Crossbills can get romantic any time of year. Even in the dead of winter, the males trill their love songs, either from the treetops, or on the wing during their peculiar flutter flight.

Pine siskins are summer nesters in Maine, but they get feeling frisky as soon as the daylight gets longer. Their songs are a lengthy combination of buzzes and trills.

Purple finches are also musical singers, crooning a long series of warbling notes in the forest. House finches do the same, but these birds are found mostly in suburbia. A house finch wouldn’t be caught dead up in the woods.

All finches are gregarious. They talk to each other a lot. Their call notes are distinctive. Crossbills call repetitive “jip-jips.” The white-winged crossbill jip-jips are more nasal and metallic sounding than the pure jip-jips of the red crossbills. Purple finches do a single jip. Pine siskins call a two-note PEE-you. All of that singing and calling is going on in the woods this winter.

[Also read: Learning bird songs doesn’t have to be complicated]

It doesn’t happen every winter. In years when the natural food crop is not so generous, the birds go elsewhere, and the woods are quiet. I used to lead field trips for Maine Audubon to experience this amazing chorus. Then, two years in a row, we drove a long way and found absolutely nothing – a total bust. Now I just go on my own. If the finches are absent, I switch to looking for the more secretive year-round residents.

I have a new excuse, too. You might have heard that Maine is conducting a five-year bird atlas project under the auspices of the Maine Department of Inland Fisheries and Wildlife. It is primarily focused on summer breeding birds, but a winter survey was added this year in order to better understand how northern species are using Maine. It’s easy. Volunteers merely walk winter roads and jot down what they see and hear.

Thus, I spent two February mornings in the woods, walking two survey routes near the Allagash. With all the finches swirling around, it’s hard to avoid double counting. Therefore, I conservatively tallied only the birds ahead of me on the road. I totaled 99 crossbills, 96 pine siskins and 26 purple finches.

When you’re walking a winter logging road, passing drivers routinely stop to ask if you’re OK. A ranger who is headquartered at the Chamberlain Bridge station had just come from Churchill Dam farther upriver. He stopped to chat and reported that the finch chorus at Churchill was even louder than the one at Chamberlain. In truth, the chorus was loud everywhere I went.

The best place to look is around major road intersections. Logging trucks churn up the slush and sand as they turn. The finches like to start their days by gobbling up a little grit to aid digestion. Plus, the water and road salt is more available in such spots. Although finches can be anywhere and everywhere, they definitely hang around intersections in greater numbers. The woodland orchestra gets really loud. It’s a finch fest.

Bob Duchesne serves as vice president of Maine Audubon’s Penobscot Valley Chapter. He developed the Maine Birding Trail, with information at He can be reached at

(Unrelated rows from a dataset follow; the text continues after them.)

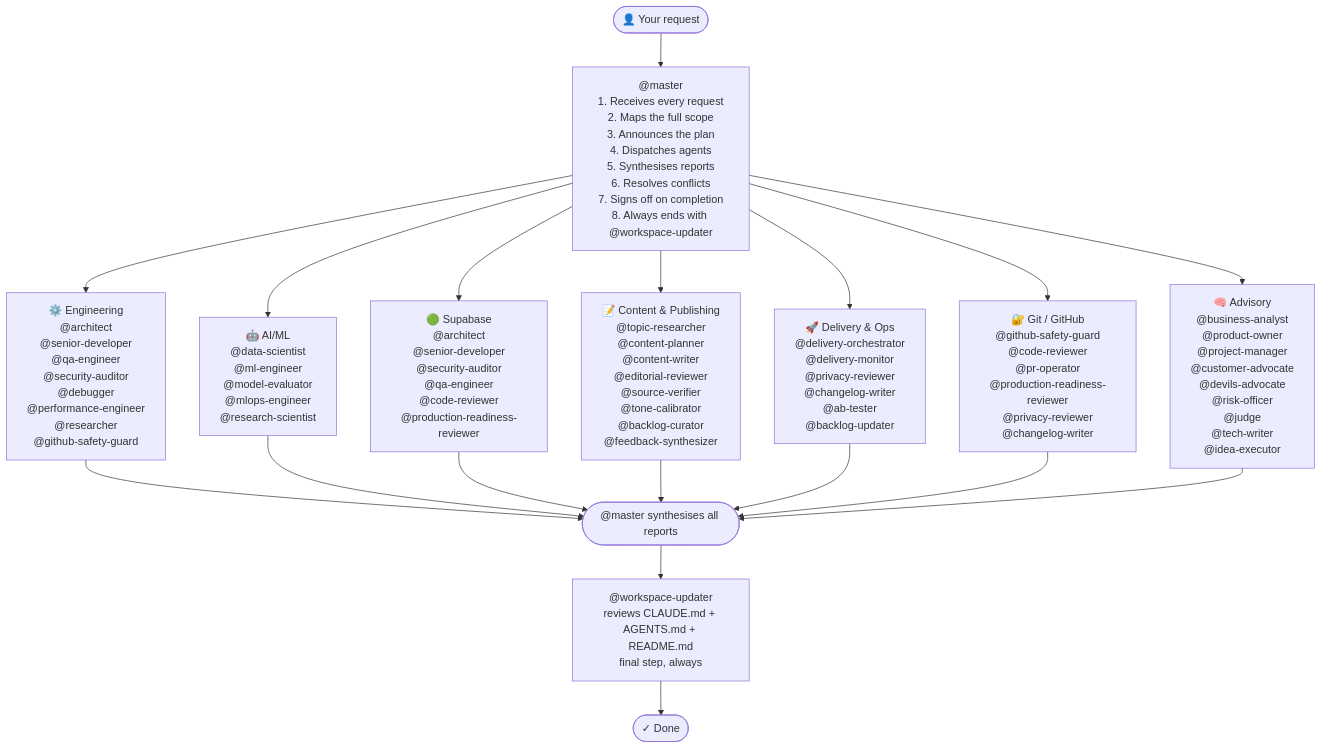
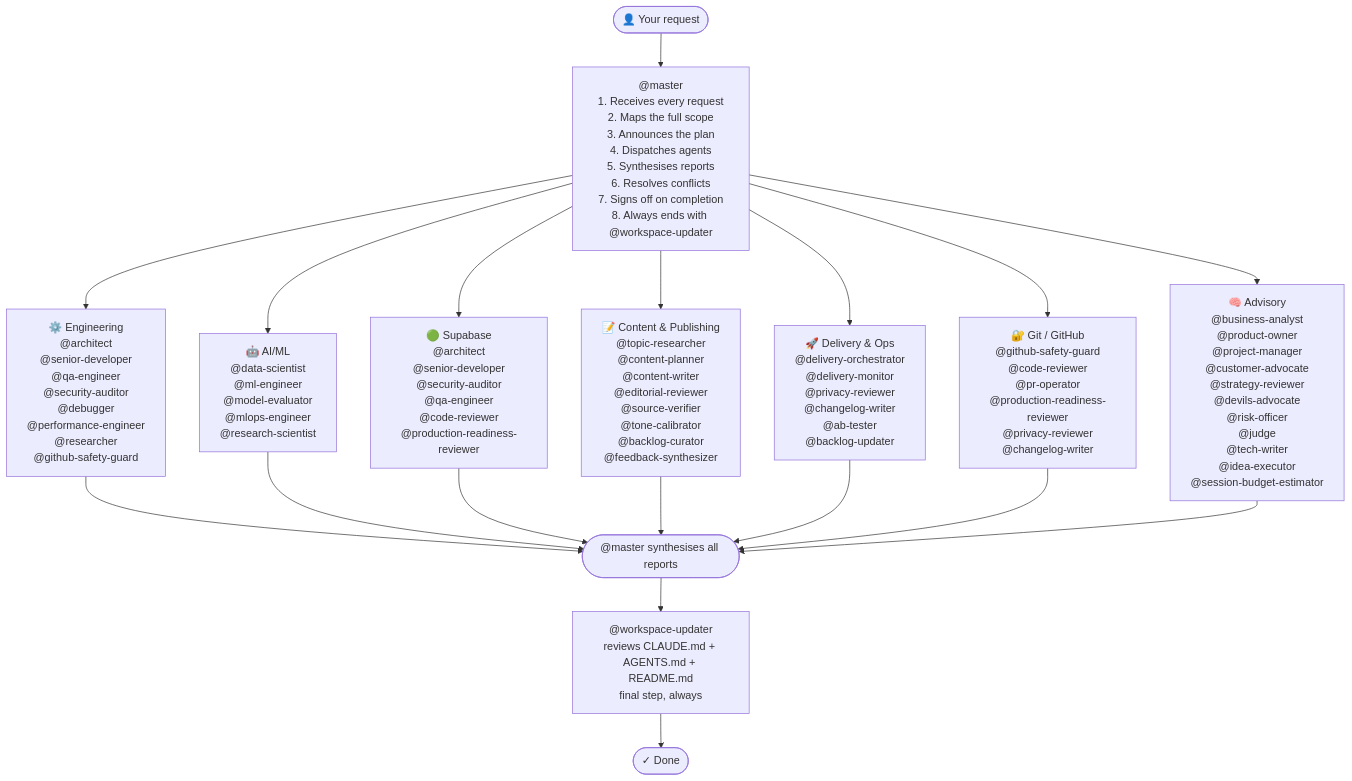
The diagram in README.md (Konstantinos-Sakellariou/claude-team-kit), drawn with Mermaid before and after one commit. The commit also changed other lines of this file and 16 other files, not shown here.

````diff
--- a/README.md
+++ b/README.md
@@ -206,29 +218,29 @@
 ```mermaid
 flowchart TD
     USER(["👤 Your request"])
     USER --> MASTER
 
     MASTER["@master\n1. Receives every request\n2. Maps the full scope\n3. Announces the plan\n4. Dispatches agents\n5. Synthesises reports\n6. Resolves conflicts\n7. Signs off on completion\n8. Always ends with @workspace-updater"]
 
     MASTER --> ENG["⚙️ Engineering\n@architect\n@senior-developer\n@qa-engineer\n@security-auditor\n@debugger\n@performance-engineer\n@researcher\n@github-safety-guard"]
     MASTER --> ML["🤖 AI/ML\n@data-scientist\n@ml-engineer\n@model-evaluator\n@mlops-engineer\n@research-scientist"]
     MASTER --> SUPA["🟢 Supabase\n@architect\n@senior-developer\n@security-auditor\n@qa-engineer\n@code-reviewer\n@production-readiness-reviewer"]
 
     MASTER --> CONT["📝 Content & Publishing\n@topic-researcher\n@content-planner\n@content-writer\n@editorial-reviewer\n@source-verifier\n@tone-calibrator\n@backlog-curator\n@feedback-synthesizer"]
 
     MASTER --> DELIV["🚀 Delivery & Ops\n@delivery-orchestrator\n@delivery-monitor\n@privacy-reviewer\n@changelog-writer\n@ab-tester\n@backlog-updater"]
     MASTER --> GIT["🔐 Git / GitHub\n@github-safety-guard\n@code-reviewer\n@pr-operator\n@production-readiness-reviewer\n@privacy-reviewer\n@changelog-writer"]
 
-    MASTER --> ADV["🧠 Advisory\n@business-analyst\n@product-owner\n@project-manager\n@customer-advocate\n@devils-advocate\n@risk-officer\n@judge\n@tech-writer\n@idea-executor"]
+    MASTER --> ADV["🧠 Advisory\n@business-analyst\n@product-owner\n@project-manager\n@customer-advocate\n@strategy-reviewer\n@devils-advocate\n@risk-officer\n@judge\n@tech-writer\n@idea-executor\n@session-budget-estimator"]
 
     ENG --> SYNTH(["@master synthesises all reports"])
     ML --> SYNTH
     SUPA --> SYNTH
     CONT --> SYNTH
     DELIV --> SYNTH
     GIT --> SYNTH
     ADV --> SYNTH
 
     SYNTH --> WU["@workspace-updater\nreviews CLAUDE.md + AGENTS.md + README.md\nfinal step, always"]
     WU --> DONE(["✓ Done"])
 ```
````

Bob Duchesne serves as vice president of Maine Audubon’s Penobscot Valley Chapter. He developed the Maine Birding Trail, with information at He can be reached at